Every line containing the word "background" must be pulled from the records.

[Dataset excerpts]
⁂
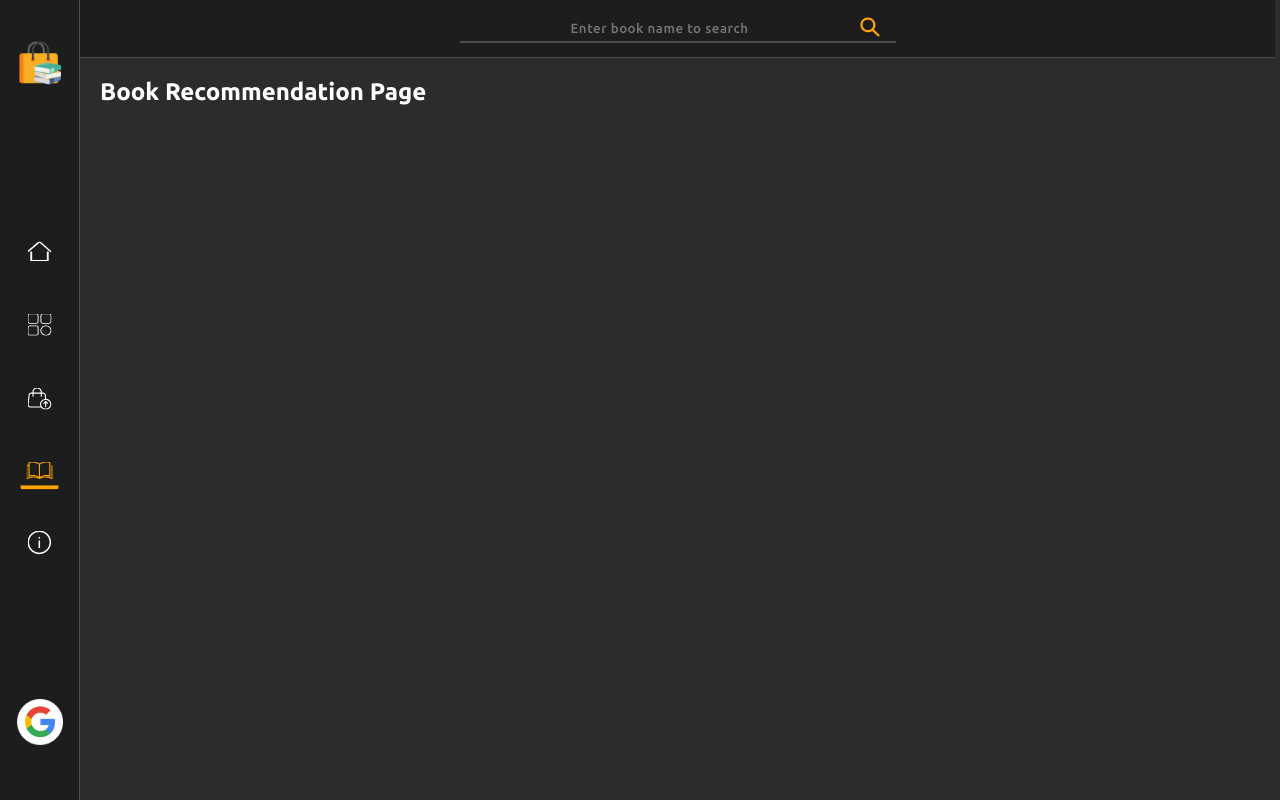
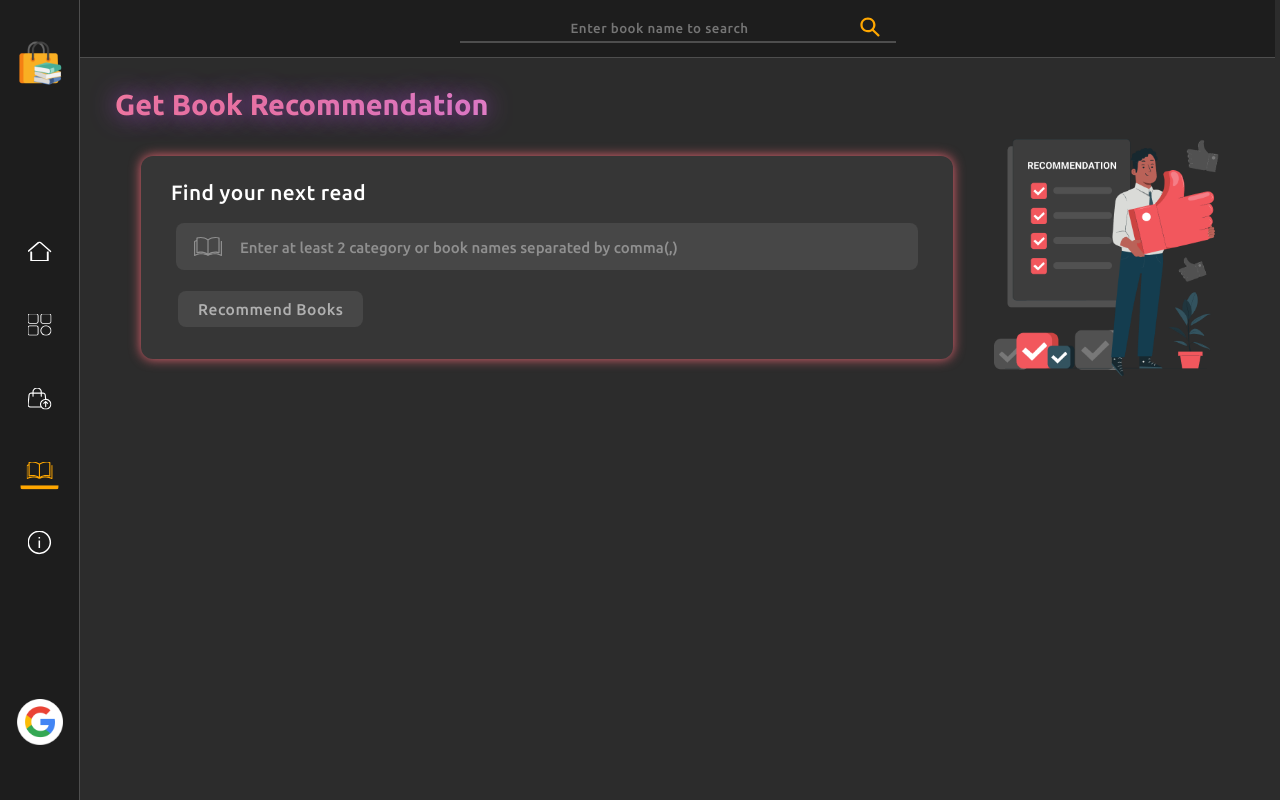
Before and after one commit to akash-singh8/BookCart, a React (Create React App) app: page /recommend in a window 1280 px wide. Built offline with nearby package versions, Linux system fonts and the light colour scheme; no server answers.

Commit message:
Created webpage for book recommendation

```diff
--- a/src/App.css
+++ b/src/App.css
@@ -22,3 +22,18 @@ section{
   height: calc(100vh - 60px);
   padding: 20px;
 }
+
+.gradient_head{
+  background: radial-gradient(146.74% 34539.46% at 148.37% 48.49%, #8972F2 0%, #D18DFF 59.45%, #FD8198 93.76%);
+  -webkit-background-clip: text;
+  -webkit-text-fill-color: transparent;
+  background-clip: text;
+  margin-top: 15px;
+  text-shadow: 0px 0px 25px #A448C5;
+  transition: all 0.25s ease-in-out;
+}
+
+.gradient_head:hover{
+  transform: scale(1.02);
+  text-shadow: 0px 0px 45px #e031ed;
+}
--- a/src/components/CSS/home.css
+++ b/src/components/CSS/home.css
@@ -10,23 +10,6 @@
     font-size: 3.4em;
     letter-spacing: 1px;
     font-weight: 500;
-}
-
-#details h2{
-    background: radial-gradient(146.74% 34539.46% at 148.37% 48.49%, #8972F2 0%, #D18DFF 59.45%, #FD8198 93.76%);
-    -webkit-background-clip: text;
-    -webkit-text-fill-color: transparent;
-    background-clip: text;
-    font-weight: bold;
-    font-size: 1.3em;
-    margin-top: 15px;
-    text-shadow: 0px 0px 25px #A448C5;
-    transition: all 0.25s ease-in-out;
-}
-
-#details h2:hover{
-    transform: scale(1.02);
-    text-shadow: 0px 0px 45px #e031ed;
 }
 
 #homeDetailp{
--- /dev/null
+++ b/src/components/CSS/recommend.css
@@ -0,0 +1,96 @@
+
+.bookWebPage h1{
+    font-size: 1.8em;
+    user-select: none;
+    margin-top: 10px;
+    margin-left: 15px;
+}
+
+
+.bookWebPage h1:hover{
+    transform: none;
+}
+
+.boxAndLogo{
+    align-items: center;
+    display: flex;
+    justify-content: space-evenly;
+}
+
+#book_recommend{
+    background-color: #363636;
+    box-shadow: 0 0 12px #E86571;
+    border-radius: 12px;
+    font-weight: 500;
+    font-size: 1.3em;
+    letter-spacing: 0.4px;
+    padding: 25px 30px;
+    margin: 35px 0;
+    width: 70%;
+    transition: all 0.25s ease-in-out;
+}
+
+#book_recommend:hover{
+    transform: scale(1.003);
+    box-shadow: 0 0 14px #E86571;
+}
+
+#book_recommend_input{
+    align-items: center;
+    border-radius: 8px;
+    background-color: rgba(217, 217, 217, 0.1);
+    display: flex;
+    padding: 7px 18px;
+    margin: 18px 5px;
+}
+
+#book_recommend_input input{
+    background: none;
+    border: none;
+    color: white;
+    font-family: 'Ubuntu', sans-serif;
+    font-weight: 500;
+    font-size: 0.8em;
+    letter-spacing: 0.5px;
+    outline: none;
+    padding: 7px 18px;
+    width: 90%;
+}
+
+#book_recommend_input input::placeholder{
+    color: #909090;
+    font-family: 'Ubuntu', sans-serif;
+    font-weight: 500;
+    font-size: 15px;
+    letter-spacing: 0;
+}
+
+#book_recommend button{
+    color: white;
+    border: none;
+    border-radius: 8px;
+    background-color: #F47960;
+    cursor: pointer;
+    font-family: 'Ubuntu', sans-serif;
+    font-weight: 500;
+    font-size: 0.75em;
+    letter-spacing: 0.5px;
+    padding: 9px 20px;
+    margin: 3px 0 7px 7px;
+    transition: box-shadow 0.2s ease-in-out;
+}
+
+#book_recommend button:hover{
+    box-shadow: 0 0 12px #F47960;
+}
+
+#book_recommend button:active{
+    box-shadow: 0 0 5px #F47960;
+}
+
+#book_recommend button:disabled{
+    background-color: rgba(217, 217, 217, 0.1);
+    color: rgb(176, 176, 176);
+    box-shadow: none;
+    cursor: default;
+}
--- a/src/components/CSS/seller.css
+++ b/src/components/CSS/seller.css
@@ -3,7 +3,7 @@
     box-shadow: 0 0 12px #E86571;
     border-radius: 12px;
     font-weight: 500;
-    font-size: 1.1em;
+    font-size: 1.2em;
     letter-spacing: 0.4px;
     line-height: 24px;
     padding: 25px 30px;
@@ -23,8 +23,8 @@
     background-color: rgba(217, 217, 217, 0.1);
     display: flex;
     padding: 6px 0 8px 12px;
-    margin-top: 20px;
-    margin-bottom: 10px;
+    margin-top: 25px;
+    margin-bottom: 15px;
 }
 
 #sellerPhoneInput input{
@@ -33,14 +33,15 @@
     color: white;
     font-family: 'Ubuntu', sans-serif;
     font-weight: bold;
-    font-size: 1em;
+    font-size: 0.95em;
     letter-spacing: 1px;
     outline: none;
-    padding: 8px 15px;
+    padding: 7px 15px;
     width: 90%;
 }
 
 #sellerPhoneInput input::placeholder{
+    color: #909090;
     font-family: 'Ubuntu', sans-serif;
     font-weight: 500;
     font-size: 15px;
--- a/src/components/CSS/sideNav.css
+++ b/src/components/CSS/sideNav.css
@@ -53,9 +53,9 @@
 .sideNavItems:hover::after {
     animation: fadeIn 0.25s ease-in;
     backdrop-filter: blur(5px);
-    color: orange;
+    color: #FFA700;
     font-family: monospace;
-    text-shadow: 0 0 10px orange;
+    text-shadow: 0 0 10px #FFA700;
     padding: 8.5px 5px;
     position: absolute;
 }
@@ -89,7 +89,7 @@
 }
 
 .active .sideNavOptions{
-    border-bottom: 4px solid orange;
-    fill: orange;
+    border-bottom: 4px solid #FFA700;
+    fill: #FFA700;
     transform: scale(1.1);
 }
--- a/src/components/Home.js
+++ b/src/components/Home.js
@@ -8,7 +8,7 @@ function Home() {
     <section id="home">
       <div id="details">
         <h1>BOOKCART</h1>
-        <h2>WHERE OLD BOOKS COME ALIVE AGAIN</h2>
+        <h2 className="gradient_head">WHERE OLD BOOKS COME ALIVE AGAIN</h2>
         <p id="homeDetailp">
           Your one-stop shop for buying and selling books. Whether you are
           looking for your next favorite read or looking to sell some of your
--- a/src/components/Recommend.js
+++ b/src/components/Recommend.js
@@ -1,9 +1,29 @@
-import React from "react";
+import React, { useState } from "react";
+import "./CSS/recommend.css";
+import recLogo from "./images/recommend_graphic.png";
+import recImg from "./images/SVGs/recommend.svg";
 
 function Recommend() {
+  const [bookInput, setBookInput] = useState("");
   return (
-    <section>
-      <h1>Book Recommendation Page</h1>
+    <section className="bookWebPage">
+      <h1 className="gradient_head">Get Book Recommendation</h1>
+      <div className="boxAndLogo">
+        <div id="book_recommend">
+          <p>Find your next read</p>
+          <div id="book_recommend_input">
+            <img src={recImg} alt="book icon" width={28} />
+            <input
+              type="text"
+              value={bookInput}
+              onChange={(e) => setBookInput(e.target.value)}
+              placeholder="Enter at least 2 category or book names separated by comma(,)"
+            />
+          </div>
+          <button disabled={bookInput.length === 0}>Recommend Books</button>
+        </div>
+        <img src={recLogo} alt="recommend logo" width={225} />
+      </div>
     </section>
   );
 }
--- a/src/components/Seller.js
+++ b/src/components/Seller.js
@@ -8,7 +8,7 @@ function Seller() {
     <section id="home">
       <div id="details">
         <h1>SELL BOOKS</h1>
-        <h2>MAKE YOUR BOOK ALIVE AGAIN</h2>
+        <h2 className="gradient_head">MAKE YOUR BOOK ALIVE AGAIN</h2>
         <div id="sellerInput">
           <p>Verify to become a seller</p>
           <div id="sellerPhoneInput">
```
Also changed, not shown: src/components/images/SVGs/recommend.svg (added), src/components/images/recommend_graphic.png (added).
⁂
Response:
+  background: radial-gradient(146.74% 34539.46% at 148.37% 48.49%, #8972F2 0%, #D18DFF 59.45%, #FD8198 93.76%);
+  -webkit-background-clip: text;
+  background-clip: text;
-    background: radial-gradient(146.74% 34539.46% at 148.37% 48.49%, #8972F2 0%, #D18DFF 59.45%, #FD8198 93.76%);
-    -webkit-background-clip: text;
-    background-clip: text;
+    background-color: #363636;
+    background-color: rgba(217, 217, 217, 0.1);
+    background: none;
+    background-color: #F47960;
+    background-color: rgba(217, 217, 217, 0.1);
     background-color: rgba(217, 217, 217, 0.1);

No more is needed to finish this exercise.